How did it achieve such brilliant results? Here’s how.
Netflix keeps track of how a user interacts with and reacts to a TV show or a movie. If we go deeper, we find that it collects the following information: –
- The time and day at which the user watched a piece of content.
- The device on which the content was viewed.
- Is the viewer able to resume watching the show after pausing it?
- Does the consumer watch a complete season of a TV show in one sitting?
- If they do, how long will it take them to binge-watch it?
Netflix’s recommendation algorithm accounts for more than 80% of the content streamed by its members, resulting in a $1 BILLION profit from client retention.
On a side note, you can learn how to do all of this too. Data Analytics is simple enough to understand, if you have the right mentors. Check out this mentorship programme on Data Analytics by a Microsoft certified data analyst.

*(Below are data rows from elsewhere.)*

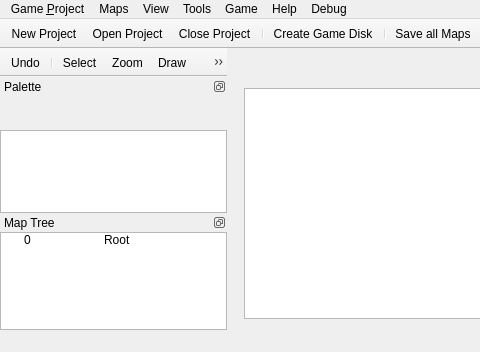
This is src/mainwindow.ui in EasyRPG/Editor as Qt 5 draws it before an edit; both pictures show x 0 to 480 and y 0 to 352 of the 761 by 352 pixel window. The edited form follows.
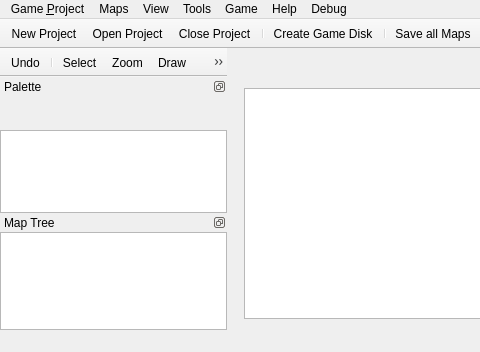
This is the edited form. Icons and pictures are not drawn.

Commit message: Display MapTree.

Patch:
```diff
--- a/src/mainwindow.ui
+++ b/src/mainwindow.ui
@@ -239,24 +239,16 @@
        <attribute name="headerVisible">
         <bool>false</bool>
        </attribute>
-       <column>
-        <property name="text">
-         <string>Map ID</string>
-        </property>
-       </column>
        <column>
         <property name="text">
          <string>Map Name</string>
         </property>
        </column>
-       <item>
+       <column>
         <property name="text">
-         <string>0</string>
+         <string>Map ID</string>
         </property>
-        <property name="text">
-         <string>Root</string>
-        </property>
-       </item>
+       </column>
       </widget>
      </item>
     </layout>
```
The commit also changes 1 other file.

Furthermore, Netflix has ratings that viewers provide for the content they watch, the number of searches they conduct, and the types of searches they conduct. The data gathered is sufficient to create a complete profile of a person, which is exactly what Netflix does.
It uses data analytics to create a comprehensive recommendation algorithm that recommends the best content to the user based on their likes and needs.
Of course, we can’t ignore the fact that Netflix suffers from a major problem that ails many similar OTT platforms.
The FREE-LOADER problem!
Many people, (including some who might be reading this) use shared Netflix accounts.
According to Netflix, around 40% of its subscriber base is the unpaid segment.
However, now that Netflix has accumulated a wide enough user base, it seeks to constrain its subscription service and add several layers of protection to prevent free-loaders.
The OTT platform also plans to launch a more affordable version of the platform which would be ad-supported.
What’s surprising is that Netflix is, but one of the many businesses in the world that significantly leveraged themselves using Data Analytics.
Google, Meta, Apple, Spotify, and so many other companies are still making use of your data to drive their business decision.
This truly exemplifies the fact that Data Analytics encompasses the huge potential for businesses all over the world.
Of course, to do so, you need to become good at it, and not commit these 10 mistakes that Data Analysts usually do.
Thanks for Reading!